**AVAILABLE DATA:**

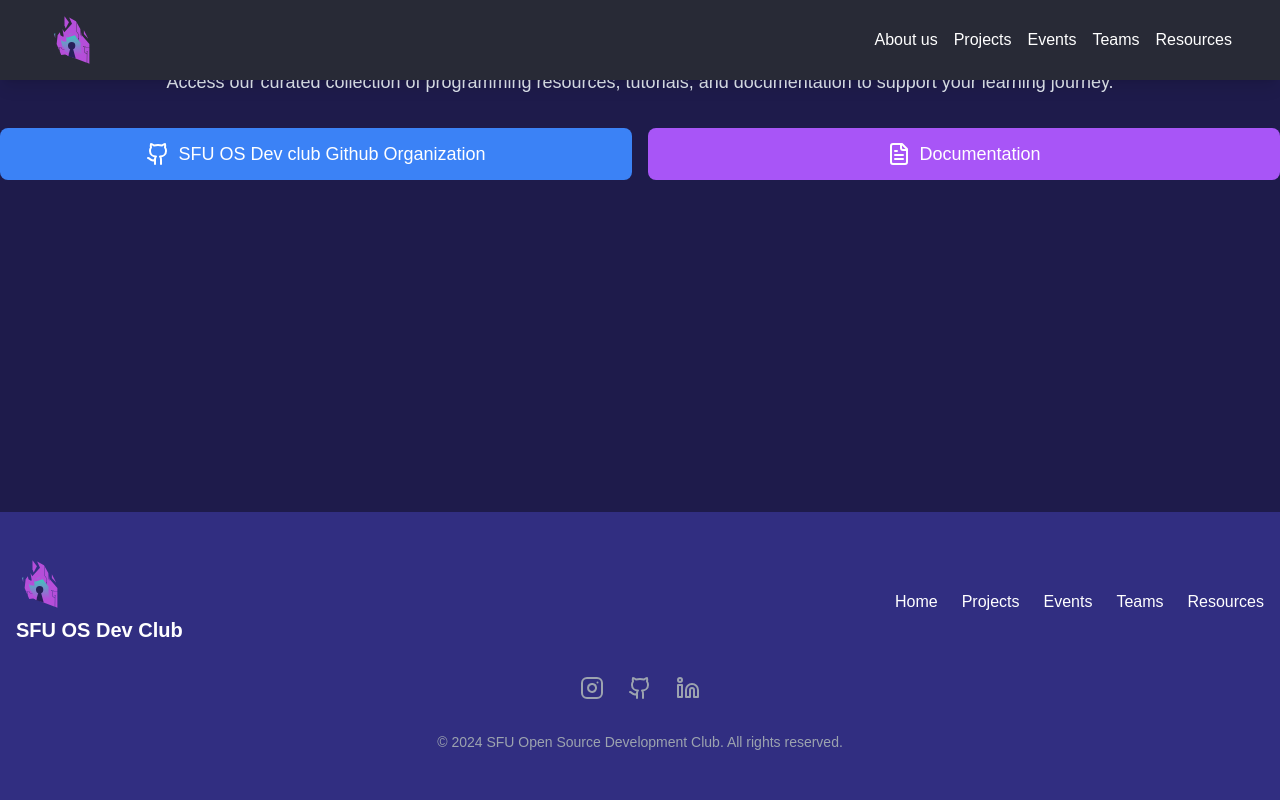
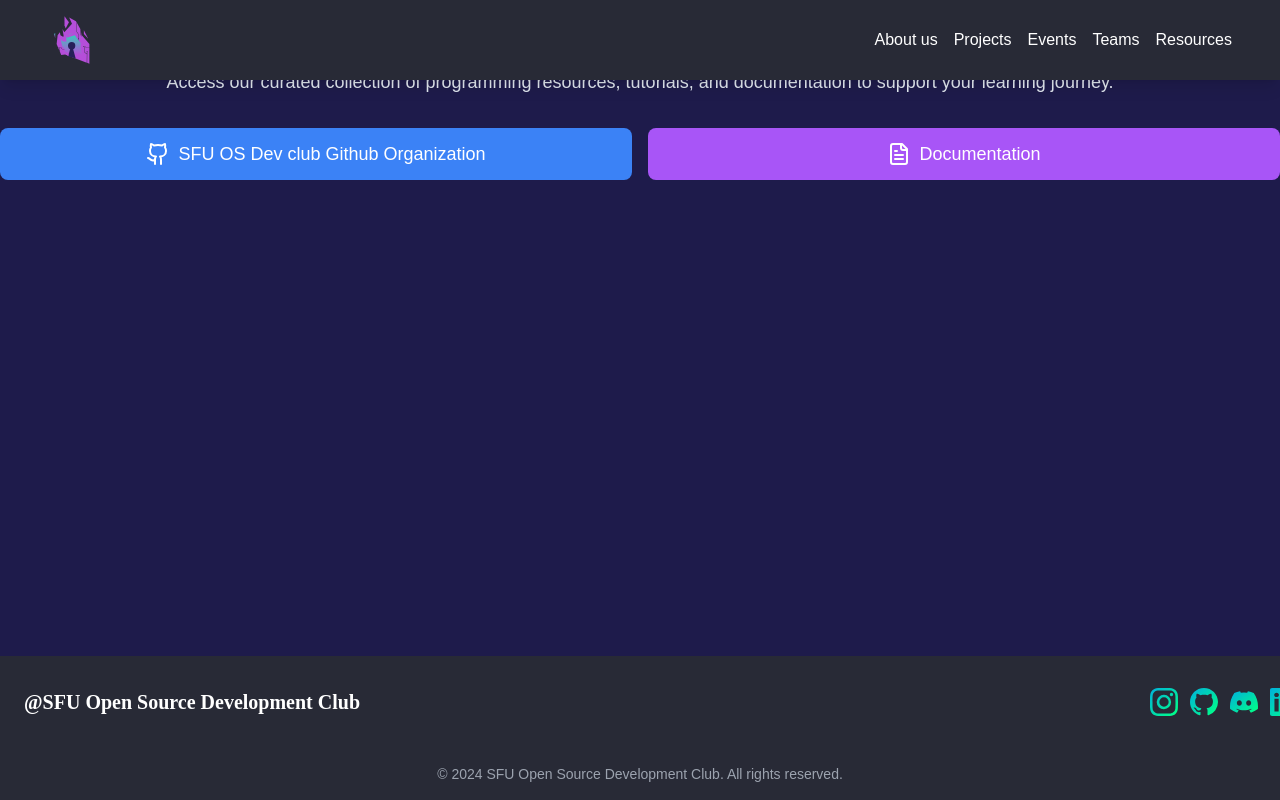
Before and after one commit to sfuosdev/Website, a React (Vite) app: page /resources in a window 1280 px wide. Built offline with nearby package versions, Linux system fonts and the light colour scheme.

Commit message:
Implement Footer

```diff
--- a/src/components/Footer.tsx
+++ b/src/components/Footer.tsx
@@ -1,6 +1,4 @@
 import React from 'react'
-import { Link } from 'react-router-dom'
-import { Instagram, Github, Linkedin } from 'lucide-react'
 
 const Footer = () => {
   const handleSocialClick = (platform: string, url: string) => {
@@ -9,44 +7,83 @@ const Footer = () => {
   }
 
   return (
-    <footer className="bg-background-light text-white py-12">
-      <div className="container mx-auto px-4">
-        <div className="flex flex-col md:flex-row justify-between items-center mb-8">
-          <div className="mb-4 md:mb-0">
-            <img src="/oslogo_transparent.svg" alt="SFU OS Dev Club Logo" className="h-12 w-12 mb-2" />
-            <h3 className="text-xl font-semibold">SFU OS Dev Club</h3>
-          </div>
-          <nav className="flex flex-wrap justify-center md:justify-end space-x-6">
-            <Link to="/" className="hover:text-primary-light transition duration-300">Home</Link>
-            <Link to="/projects" className="hover:text-primary-light transition duration-300">Projects</Link>
-            <Link to="/events" className="hover:text-primary-light transition duration-300">Events</Link>
-            <Link to="/teams" className="hover:text-primary-light transition duration-300">Teams</Link>
-            <Link to="/resources" className="hover:text-primary-light transition duration-300">Resources</Link>
-          </nav>
-        </div>
-        <div className="flex justify-center space-x-6 mb-8">
+    <footer className="bg-background-header text-white">
+
+      {/* Upper Footer Container */}
+      <div className="container mx-auto px-6 py-8 flex justify-between items-center">
+        <h2 className="text-xl font-club font-bold">@SFU Open Source Development Club</h2>
+
+        <div className="w-16 grid grid-cols-2 gap-3 md:flex md:flex-row md:justify-center">
           <button
             onClick={() => handleSocialClick('Instagram', 'https://www.instagram.com/sfuosdev')}
-            className="text-gray-400 hover:text-primary-light transition duration-300"
-            aria-label="Instagram"
+            className="transition-all duration-300 group"
+            aria-label="LinkedIn"
           >
-            <Instagram size={24} />
+            <svg xmlns="http://www.w3.org/2000/svg" width="28" height="28" fill="url(#MyGradient)" className="bi bi-instagram group-hover:fill-primary-light transition-all duration-300" viewBox="0 0 16 16">
+              <defs>
+                <linearGradient id="MyGradient" x1="0%" y1="0%" x2="100%" y2="100%">
+                  <stop offset="5%" stopColor="#00b4d8" />
+                  <stop offset="95%" stopColor="#00ff87" />
+                </linearGradient>
+              </defs>
+              <path d="M8 0C5.829 0 5.556.01 4.703.048 3.85.088 3.269.222 2.76.42a3.9 3.9 0 0 0-1.417.923A3.9 3.9 0 0 0 .42 2.76C.222 3.268.087 3.85.048 4.7.01 5.555 0 5.827 0 8.001c0 2.172.01 2.444.048 3.297.04.852.174 1.433.372 1.942.205.526.478.972.923 1.417.444.445.89.719 1.416.923.51.198 1.09.333 1.942.372C5.555 15.99 5.827 16 8 16s2.444-.01 3.298-.048c.851-.04 1.434-.174 1.943-.372a3.9 3.9 0 0 0 1.416-.923c.445-.445.718-.891.923-1.417.197-.509.332-1.09.372-1.942C15.99 10.445 16 10.173 16 8s-.01-2.445-.048-3.299c-.04-.851-.175-1.433-.372-1.941a3.9 3.9 0 0 0-.923-1.417A3.9 3.9 0 0 0 13.24.42c-.51-.198-1.092-.333-1.943-.372C10.443.01 10.172 0 7.998 0zm-.717 1.442h.718c2.136 0 2.389.007 3.232.046.78.035 1.204.166 1.486.275.373.145.64.319.92.599s.453.546.598.92c.11.281.24.705.275 1.485.039.843.047 1.096.047 3.231s-.008 2.389-.047 3.232c-.035.78-.166 1.203-.275 1.485a2.5 2.5 0 0 1-.599.919c-.28.28-.546.453-.92.598-.28.11-.704.24-1.485.276-.843.038-1.096.047-3.232.047s-2.39-.009-3.233-.047c-.78-.036-1.203-.166-1.485-.276a2.5 2.5 0 0 1-.92-.598 2.5 2.5 0 0 1-.6-.92c-.109-.281-.24-.705-.275-1.485-.038-.843-.046-1.096-.046-3.233s.008-2.388.046-3.231c.036-.78.166-1.204.276-1.486.145-.373.319-.64.599-.92s.546-.453.92-.598c.282-.11.705-.24 1.485-.276.738-.034 1.024-.044 2.515-.045zm4.988 1.328a.96.96 0 1 0 0 1.92.96.96 0 0 0 0-1.92m-4.27 1.122a4.109 4.109 0 1 0 0 8.217 4.109 4.109 0 0 0 0-8.217m0 1.441a2.667 2.667 0 1 1 0 5.334 2.667 2.667 0 0 1 0-5.334"/>
+            </svg>
           </button>
+
           <button
             onClick={() => handleSocialClick('GitHub', 'https://github.com/sfuosdev')}
-            className="text-gray-400 hover:text-primary-light transition duration-300"
+            className="transition-all duration-300 group"
             aria-label="GitHub"
           >
-            <Github size={24} />
+            <svg xmlns="http://www.w3.org/2000/svg" width="28" height="28" fill="url(#MyGradient)" className="bi bi-github group-hover:fill-primary-light transition-all duration-300" viewBox="0 0 16 16">
+              <defs>
+                <linearGradient id="MyGradient" x1="0%" y1="0%" x2="100%" y2="100%">
+                  <stop offset="5%" stopColor="#00b4d8" />
+                  <stop offset="95%" stopColor="#00ff87" />
+                </linearGradient>
+              </defs>
+              <path d="M8 0C3.58 0 0 3.58 0 8c0 3.54 2.29 6.53 5.47 7.59.4.07.55-.17.55-.38 0-.19-.01-.82-.01-1.49-2.01.37-2.53-.49-2.69-.94-.09-.23-.48-.94-.82-1.13-.28-.15-.68-.52-.01-.53.63-.01 1.08.58 1.23.82.72 1.21 1.87.87 2.33.66.07-.52.28-.87.51-1.07-1.78-.2-3.64-.89-3.64-3.95 0-.87.31-1.59.82-2.15-.08-.2-.36-1.02.08-2.12 0 0 .67-.21 2.2.82.64-.18 1.32-.27 2-.27s1.36.09 2 .27c1.53-1.04 2.2-.82 2.2-.82.44 1.1.16 1.92.08 2.12.51.56.82 1.27.82 2.15 0 3.07-1.87 3.75-3.65 3.95.29.25.54.73.54 1.48 0 1.07-.01 1.93-.01 2.2 0 .21.15.46.55.38A8.01 8.01 0 0 0 16 8c0-4.42-3.58-8-8-8"/>
+            </svg>
           </button>
+
+          <button
+            onClick={() => handleSocialClick('Discord', 'https://discord.gg/YyM3BnpZK2')}
+            className="transition-all duration-300 group"
+            aria-label="Discord"
+          >
+            <svg xmlns="http://www.w3.org/2000/svg" width="28" height="28" fill="url(#MyGradient)" className="bi bi-discord group-hover:fill-primary-light transition-all duration-300" viewBox="0 0 16 16">
+              <defs>
+                <linearGradient id="MyGradient" x1="0%" y1="0%" x2="100%" y2="100%">
+                  <stop offset="5%" stopColor="#00b4d8" />
+                  <stop offset="95%" stopColor="#00ff87" />
+                </linearGradient>
+              </defs>
+              <path d="M13.545 2.907a13.2 13.2 0 0 0-3.257-1.011.05.05 0 0 0-.052.025c-.141.25-.297.577-.406.833a12.2 12.2 0 0 0-3.658 0 8 8 0 0 0-.412-.833.05.05 0 0 0-.052-.025c-1.125.194-2.22.534-3.257 1.011a.04.04 0 0 0-.021.018C.356 6.024-.213 9.047.066 12.032q.003.022.021.037a13.3 13.3 0 0 0 3.995 2.02.05.05 0 0 0 .056-.019q.463-.63.818-1.329a.05.05 0 0 0-.01-.059l-.018-.011a9 9 0 0 1-1.248-.595.05.05 0 0 1-.02-.066l.015-.019q.127-.095.248-.195a.05.05 0 0 1 .051-.007c2.619 1.196 5.454 1.196 8.041 0a.05.05 0 0 1 .053.007q.121.1.248.195a.05.05 0 0 1-.004.085 8 8 0 0 1-1.249.594.05.05 0 0 0-.03.03.05.05 0 0 0 .003.041c.24.465.515.909.817 1.329a.05.05 0 0 0 .056.019 13.2 13.2 0 0 0 4.001-2.02.05.05 0 0 0 .021-.037c.334-3.451-.559-6.449-2.366-9.106a.03.03 0 0 0-.02-.019m-8.198 7.307c-.789 0-1.438-.724-1.438-1.612s.637-1.613 1.438-1.613c.807 0 1.45.73 1.438 1.613 0 .888-.637 1.612-1.438 1.612m5.316 0c-.788 0-1.438-.724-1.438-1.612s.637-1.613 1.438-1.613c.807 0 1.451.73 1.438 1.613 0 .888-.631 1.612-1.438 1.612"/>
+            </svg>
+          </button>
+
           <button
             onClick={() => handleSocialClick('LinkedIn', 'https://www.linkedin.com/company/sfuosdev')}
-            className="text-gray-400 hover:text-primary-light transition duration-300"
+            className="transition-all duration-300 group"
             aria-label="LinkedIn"
           >
-            <Linkedin size={24} />
+            <svg xmlns="http://www.w3.org/2000/svg" width="28" height="28" fill="url(#MyGradient)" className="bi bi-linkedin group-hover:fill-primary-light transition-all duration-300" viewBox="0 0 16 16">
+              <defs>
+                <linearGradient id="MyGradient" x1="0%" y1="0%" x2="100%" y2="100%">
+                  <stop offset="5%" stopColor="#00b4d8" />
+                  <stop offset="95%" stopColor="#00ff87" />
+                </linearGradient>
+              </defs>
+              <path d="M0 1.146C0 .513.526 0 1.175 0h13.65C15.474 0 16 .513 16 1.146v13.708c0 .633-.526 1.146-1.175 1.146H1.175C.526 16 0 15.487 0 14.854zm4.943 12.248V6.169H2.542v7.225zm-1.2-8.212c.837 0 1.358-.554 1.358-1.248-.015-.709-.52-1.248-1.342-1.248S2.4 3.226 2.4 3.934c0 .694.521 1.248 1.327 1.248zm4.908 8.212V9.359c0-.216.016-.432.08-.586.173-.431.568-.878 1.232-.878.869 0 1.216.662 1.216 1.634v3.865h2.401V9.25c0-2.22-1.184-3.252-2.764-3.252-1.274 0-1.845.7-2.165 1.193v.025h-.016l.016-.025V6.169h-2.4c.03.678 0 7.225 0 7.225z"/>
+            </svg>
           </button>
+
+
         </div>
+      </div>
+
+      {/* Lower Footer Container */}
+      <div className="w-full py-4 px-6">
         <p className="text-center text-sm text-gray-400">© {new Date().getFullYear()} SFU Open Source Development Club. All rights reserved.</p>
       </div>
     </footer>
--- a/src/index.css
+++ b/src/index.css
@@ -3,6 +3,7 @@
 @import 'tailwindcss/utilities';
 
 @import url('https://fonts.googleapis.com/css2?family=Poppins:wght@300;400;500;600;700&display=swap');
+@import url('https://fonts.googleapis.com/css2?family=Sarpanch:wght@400;500;600;700;800;900&display=swap');
 
 body {
   font-family: 'Poppins', sans-serif;
@@ -36,3 +37,11 @@ body {
 .section-title {
   @apply text-4xl font-bold mb-8 text-gradient;
 }
+
+.logo-gradient {
+  background: linear-gradient(135deg, #38bdf8, #c084fc); /* Adjust colors as needed */
+  -webkit-background-clip: text;
+  -webkit-text-fill-color: transparent;
+  background-clip: text;
+  color: transparent;
+}
--- a/tailwind.config.js
+++ b/tailwind.config.js
@@ -23,6 +23,12 @@ export default {
           dark: '#0f172a', /* Very dark purple, almost black */
           header: '#282A36',
         },
+        icons: {
+          logoGradient: 'linear-gradient(135deg, #00b4d8, #48cae4, #90e0ef, #00ff87)',
+        }
+      },
+      fontFamily: {
+        club: ['Sarpanch'],
       },
     },
   },
```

**AIM OF THE TASK:** Which lines of the records above contain the word "Development"? Copy each of them.

**ANSWER BOX:**
+        <h2 className="text-xl font-club font-bold">@SFU Open Source Development Club</h2>
         <p className="text-center text-sm text-gray-400">© {new Date().getFullYear()} SFU Open Source Development Club. All rights reserved.</p>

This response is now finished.